====== THE INPUT

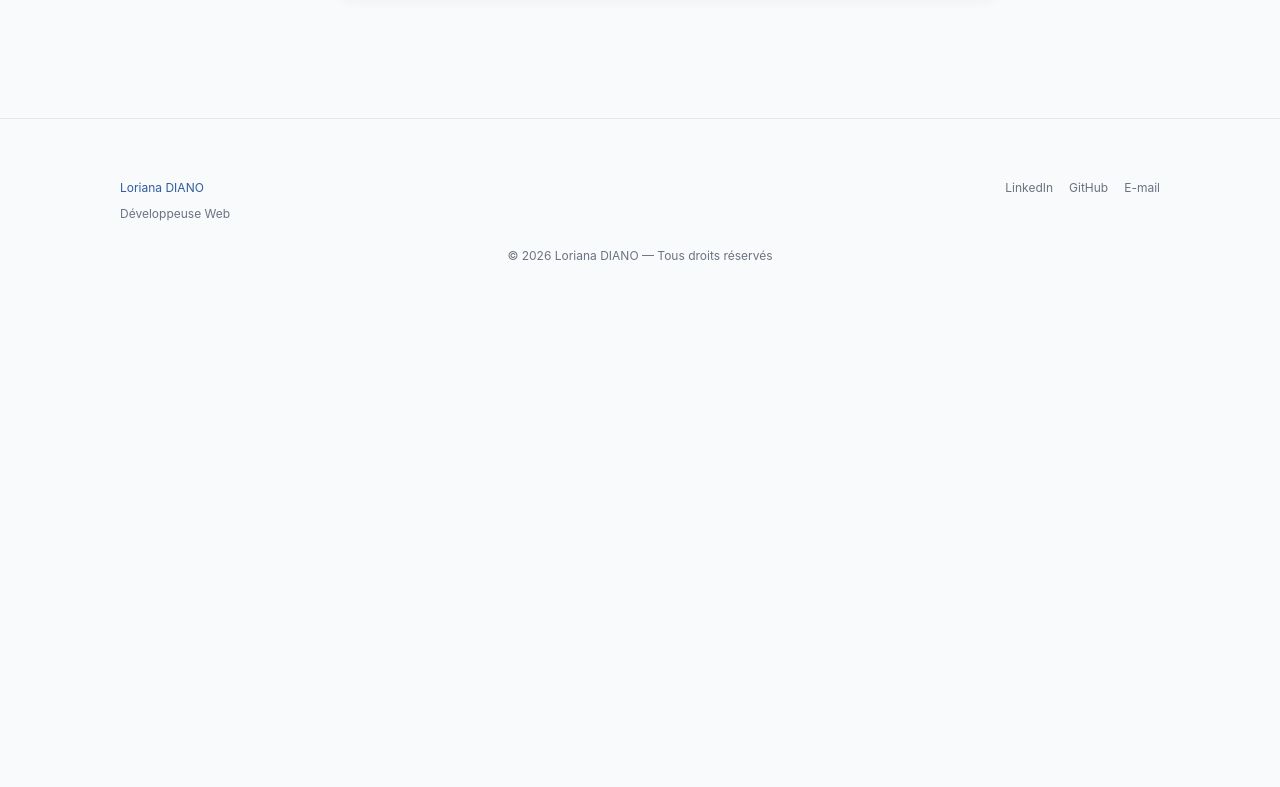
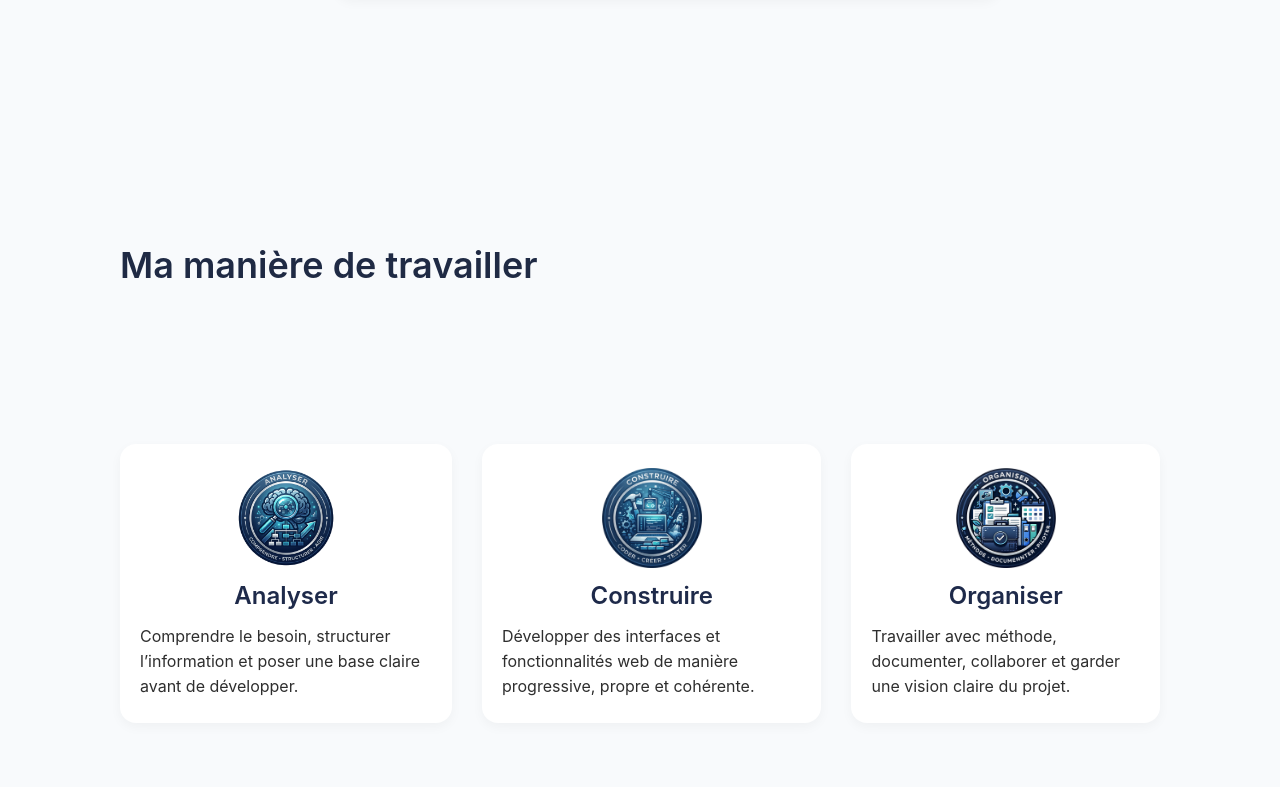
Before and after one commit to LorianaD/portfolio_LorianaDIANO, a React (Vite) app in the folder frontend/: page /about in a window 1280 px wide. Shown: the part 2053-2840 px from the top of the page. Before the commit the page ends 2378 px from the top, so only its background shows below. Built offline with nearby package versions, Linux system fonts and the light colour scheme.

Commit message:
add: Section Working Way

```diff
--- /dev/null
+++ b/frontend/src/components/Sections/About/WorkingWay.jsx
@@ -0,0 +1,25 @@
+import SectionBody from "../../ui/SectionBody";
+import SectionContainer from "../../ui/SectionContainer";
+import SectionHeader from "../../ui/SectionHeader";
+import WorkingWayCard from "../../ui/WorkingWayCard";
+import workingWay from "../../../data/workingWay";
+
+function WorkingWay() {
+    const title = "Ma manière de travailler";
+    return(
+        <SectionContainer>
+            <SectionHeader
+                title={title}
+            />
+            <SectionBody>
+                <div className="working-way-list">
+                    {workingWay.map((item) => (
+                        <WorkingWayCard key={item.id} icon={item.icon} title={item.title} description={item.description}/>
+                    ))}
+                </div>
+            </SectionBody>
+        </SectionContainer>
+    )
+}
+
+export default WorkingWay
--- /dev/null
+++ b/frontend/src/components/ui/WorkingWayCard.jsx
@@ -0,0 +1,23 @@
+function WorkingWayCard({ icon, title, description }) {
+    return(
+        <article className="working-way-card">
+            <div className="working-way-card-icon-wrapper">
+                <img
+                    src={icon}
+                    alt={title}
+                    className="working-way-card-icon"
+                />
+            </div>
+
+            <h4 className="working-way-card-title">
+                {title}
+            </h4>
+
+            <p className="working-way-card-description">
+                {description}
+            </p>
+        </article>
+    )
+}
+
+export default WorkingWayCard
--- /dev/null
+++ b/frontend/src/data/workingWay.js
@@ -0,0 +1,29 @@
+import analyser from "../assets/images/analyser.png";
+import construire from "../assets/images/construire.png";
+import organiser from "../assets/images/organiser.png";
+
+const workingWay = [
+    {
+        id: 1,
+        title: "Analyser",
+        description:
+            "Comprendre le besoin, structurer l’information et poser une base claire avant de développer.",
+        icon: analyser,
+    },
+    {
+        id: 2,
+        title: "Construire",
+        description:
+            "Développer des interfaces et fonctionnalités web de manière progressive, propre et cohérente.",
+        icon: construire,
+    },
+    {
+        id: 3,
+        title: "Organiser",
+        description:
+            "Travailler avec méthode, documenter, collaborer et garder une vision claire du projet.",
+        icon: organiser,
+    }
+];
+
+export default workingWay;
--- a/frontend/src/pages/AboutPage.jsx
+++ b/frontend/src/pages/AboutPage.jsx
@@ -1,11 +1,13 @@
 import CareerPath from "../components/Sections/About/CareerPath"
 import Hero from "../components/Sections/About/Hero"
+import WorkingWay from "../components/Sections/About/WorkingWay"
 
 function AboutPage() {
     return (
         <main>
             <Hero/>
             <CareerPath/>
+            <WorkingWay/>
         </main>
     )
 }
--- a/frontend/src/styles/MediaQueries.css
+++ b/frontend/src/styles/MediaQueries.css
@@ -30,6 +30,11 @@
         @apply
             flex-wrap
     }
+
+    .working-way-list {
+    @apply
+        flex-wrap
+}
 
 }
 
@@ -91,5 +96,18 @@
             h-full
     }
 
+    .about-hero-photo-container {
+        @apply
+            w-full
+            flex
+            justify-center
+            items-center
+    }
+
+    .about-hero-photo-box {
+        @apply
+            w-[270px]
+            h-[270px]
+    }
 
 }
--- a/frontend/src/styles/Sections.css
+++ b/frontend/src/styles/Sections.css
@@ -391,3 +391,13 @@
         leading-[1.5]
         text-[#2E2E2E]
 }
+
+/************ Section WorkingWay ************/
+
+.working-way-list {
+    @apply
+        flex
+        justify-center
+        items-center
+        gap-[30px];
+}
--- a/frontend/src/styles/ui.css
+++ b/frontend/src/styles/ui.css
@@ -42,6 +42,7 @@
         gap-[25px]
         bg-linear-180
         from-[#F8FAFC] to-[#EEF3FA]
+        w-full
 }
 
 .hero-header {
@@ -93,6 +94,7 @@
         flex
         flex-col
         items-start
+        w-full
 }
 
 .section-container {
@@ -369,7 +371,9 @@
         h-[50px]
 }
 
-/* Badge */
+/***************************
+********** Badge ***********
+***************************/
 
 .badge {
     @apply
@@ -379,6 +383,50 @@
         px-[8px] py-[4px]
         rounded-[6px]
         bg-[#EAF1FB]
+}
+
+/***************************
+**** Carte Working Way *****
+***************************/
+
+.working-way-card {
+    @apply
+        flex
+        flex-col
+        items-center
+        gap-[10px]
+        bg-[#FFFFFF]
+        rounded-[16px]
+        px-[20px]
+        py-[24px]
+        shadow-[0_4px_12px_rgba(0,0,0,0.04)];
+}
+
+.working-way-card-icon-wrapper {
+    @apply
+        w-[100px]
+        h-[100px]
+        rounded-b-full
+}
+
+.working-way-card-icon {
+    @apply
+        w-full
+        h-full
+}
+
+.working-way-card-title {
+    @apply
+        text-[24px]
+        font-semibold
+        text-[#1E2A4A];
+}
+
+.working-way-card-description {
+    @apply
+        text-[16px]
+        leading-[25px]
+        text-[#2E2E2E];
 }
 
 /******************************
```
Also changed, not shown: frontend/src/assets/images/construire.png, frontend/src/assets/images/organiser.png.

============
====== THE INPUT

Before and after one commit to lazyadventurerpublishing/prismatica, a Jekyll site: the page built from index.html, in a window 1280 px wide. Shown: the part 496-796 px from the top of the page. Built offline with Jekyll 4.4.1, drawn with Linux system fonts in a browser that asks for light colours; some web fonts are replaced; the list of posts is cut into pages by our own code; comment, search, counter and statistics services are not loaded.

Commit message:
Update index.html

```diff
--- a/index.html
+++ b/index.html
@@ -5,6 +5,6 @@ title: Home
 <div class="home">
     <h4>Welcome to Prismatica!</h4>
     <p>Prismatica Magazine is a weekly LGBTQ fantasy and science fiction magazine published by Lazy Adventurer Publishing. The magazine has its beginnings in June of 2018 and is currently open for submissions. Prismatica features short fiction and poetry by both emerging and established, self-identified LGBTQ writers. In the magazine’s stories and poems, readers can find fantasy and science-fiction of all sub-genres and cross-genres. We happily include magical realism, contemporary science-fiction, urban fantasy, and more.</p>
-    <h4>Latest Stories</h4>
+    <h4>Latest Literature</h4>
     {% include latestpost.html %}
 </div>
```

============

» ASSIGNMENT:
Copy each line above where the string "article" occurs.

» ANSWER TO THIS PROBLEM:
+        <article className="working-way-card">
+        </article>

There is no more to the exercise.